for civil rights activist Rosa Parks requested that an appeals
court reinstate her lawsuit against Outkast, whom she claims
misused her name in a their song "Rosa Parks."
the 88 year old Parks claimed that she has the right to
sue to challenge the Outkast's use of her name, which appeared
on the 2.5 million seller, Aquemini. She objects that the
group used her name in the song and the advertising for
it without her permission. She further claims that she was
offended by the racial slurs in the song.
was deeply wounded by that,'' Johnnie Cochran, a lawyer
for Parks, argued before the 6th U.S. Circuit Court of Appeals.
``Rosa Parks is an icon in this country.

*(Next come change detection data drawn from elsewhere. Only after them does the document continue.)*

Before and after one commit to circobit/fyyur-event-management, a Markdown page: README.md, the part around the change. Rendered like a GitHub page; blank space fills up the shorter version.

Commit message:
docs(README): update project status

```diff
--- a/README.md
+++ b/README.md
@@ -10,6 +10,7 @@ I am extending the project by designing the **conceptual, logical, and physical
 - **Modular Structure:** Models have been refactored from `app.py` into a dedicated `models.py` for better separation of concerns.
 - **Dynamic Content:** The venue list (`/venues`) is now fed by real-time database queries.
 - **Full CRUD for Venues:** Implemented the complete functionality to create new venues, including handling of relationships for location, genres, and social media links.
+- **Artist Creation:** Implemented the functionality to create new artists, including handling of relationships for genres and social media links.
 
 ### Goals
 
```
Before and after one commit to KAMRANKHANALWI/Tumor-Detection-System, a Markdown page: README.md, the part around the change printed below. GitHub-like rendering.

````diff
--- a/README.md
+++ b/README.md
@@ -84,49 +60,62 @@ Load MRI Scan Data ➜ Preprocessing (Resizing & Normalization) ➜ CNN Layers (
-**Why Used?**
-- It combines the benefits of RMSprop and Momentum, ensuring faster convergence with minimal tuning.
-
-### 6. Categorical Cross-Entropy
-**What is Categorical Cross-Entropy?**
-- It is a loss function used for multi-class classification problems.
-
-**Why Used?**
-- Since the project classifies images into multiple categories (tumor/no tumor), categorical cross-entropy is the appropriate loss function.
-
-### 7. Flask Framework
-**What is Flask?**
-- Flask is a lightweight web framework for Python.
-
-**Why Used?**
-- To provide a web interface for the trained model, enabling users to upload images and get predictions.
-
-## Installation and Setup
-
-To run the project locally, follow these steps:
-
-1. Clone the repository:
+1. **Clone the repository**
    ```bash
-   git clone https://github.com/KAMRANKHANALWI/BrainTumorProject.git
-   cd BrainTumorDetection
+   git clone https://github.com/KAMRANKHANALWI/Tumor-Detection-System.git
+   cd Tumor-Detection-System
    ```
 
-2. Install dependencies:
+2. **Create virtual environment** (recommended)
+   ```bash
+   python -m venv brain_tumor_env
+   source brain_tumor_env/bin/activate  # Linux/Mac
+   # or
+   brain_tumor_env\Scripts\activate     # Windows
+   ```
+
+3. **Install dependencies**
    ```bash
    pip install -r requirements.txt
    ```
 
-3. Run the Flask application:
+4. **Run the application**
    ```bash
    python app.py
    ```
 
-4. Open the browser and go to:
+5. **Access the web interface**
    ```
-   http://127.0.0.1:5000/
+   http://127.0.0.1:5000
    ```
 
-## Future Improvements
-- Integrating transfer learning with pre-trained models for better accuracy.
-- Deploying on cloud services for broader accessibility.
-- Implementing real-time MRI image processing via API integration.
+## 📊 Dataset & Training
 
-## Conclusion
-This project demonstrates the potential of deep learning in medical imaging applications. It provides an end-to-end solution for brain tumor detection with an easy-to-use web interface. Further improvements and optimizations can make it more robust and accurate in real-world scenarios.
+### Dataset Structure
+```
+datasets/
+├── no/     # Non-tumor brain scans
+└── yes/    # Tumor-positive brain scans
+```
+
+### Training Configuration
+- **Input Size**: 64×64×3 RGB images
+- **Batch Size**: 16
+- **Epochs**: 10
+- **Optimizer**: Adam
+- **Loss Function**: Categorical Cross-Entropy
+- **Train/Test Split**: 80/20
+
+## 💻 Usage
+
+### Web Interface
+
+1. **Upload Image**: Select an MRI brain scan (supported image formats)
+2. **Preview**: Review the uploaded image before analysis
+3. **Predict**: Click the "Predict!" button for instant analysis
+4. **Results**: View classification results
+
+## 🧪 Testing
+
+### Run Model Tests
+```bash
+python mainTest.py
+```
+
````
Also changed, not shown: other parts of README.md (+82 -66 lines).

She's the mother
of the civil rights movement, ... Because she stood up,
we can all stand up.''
Joseph Beck, is claiming that the song is protected by the
First Amendment and that the group doesn't have to compensate
Parks at all. OutKast's lawyer, Joseph Beck, argued that
the Grammy-nominated song is protected by the First Amendment
and that the rap group does not have to compensate Parks.
that the group could express themselves anyway they wished,
but they can be held accountable for the content that is
contained in their songs.
He urged the
appeals court to send the case back to Hackett in Detroit
Alan Norris, R. Guy Cole Jr. and John Holschuh took the
case under review and didn't say when they will rule.
Beck said one
of OutKast's lines in the disputed song, ``move to the back
of the bus,'' was derived from Parks' experience. OutKast
intended the line as a message of displeasure to other rap
artists that OutKast doesn't approve of, Beck told the judges.
``They are tying
themselves to her, metaphorically,'' Beck said of OutKast.
responded: ``The fact is, counsel, that that's the antithesis
of what Rosa Parks stood for. She refused to move to the
back of the bus.''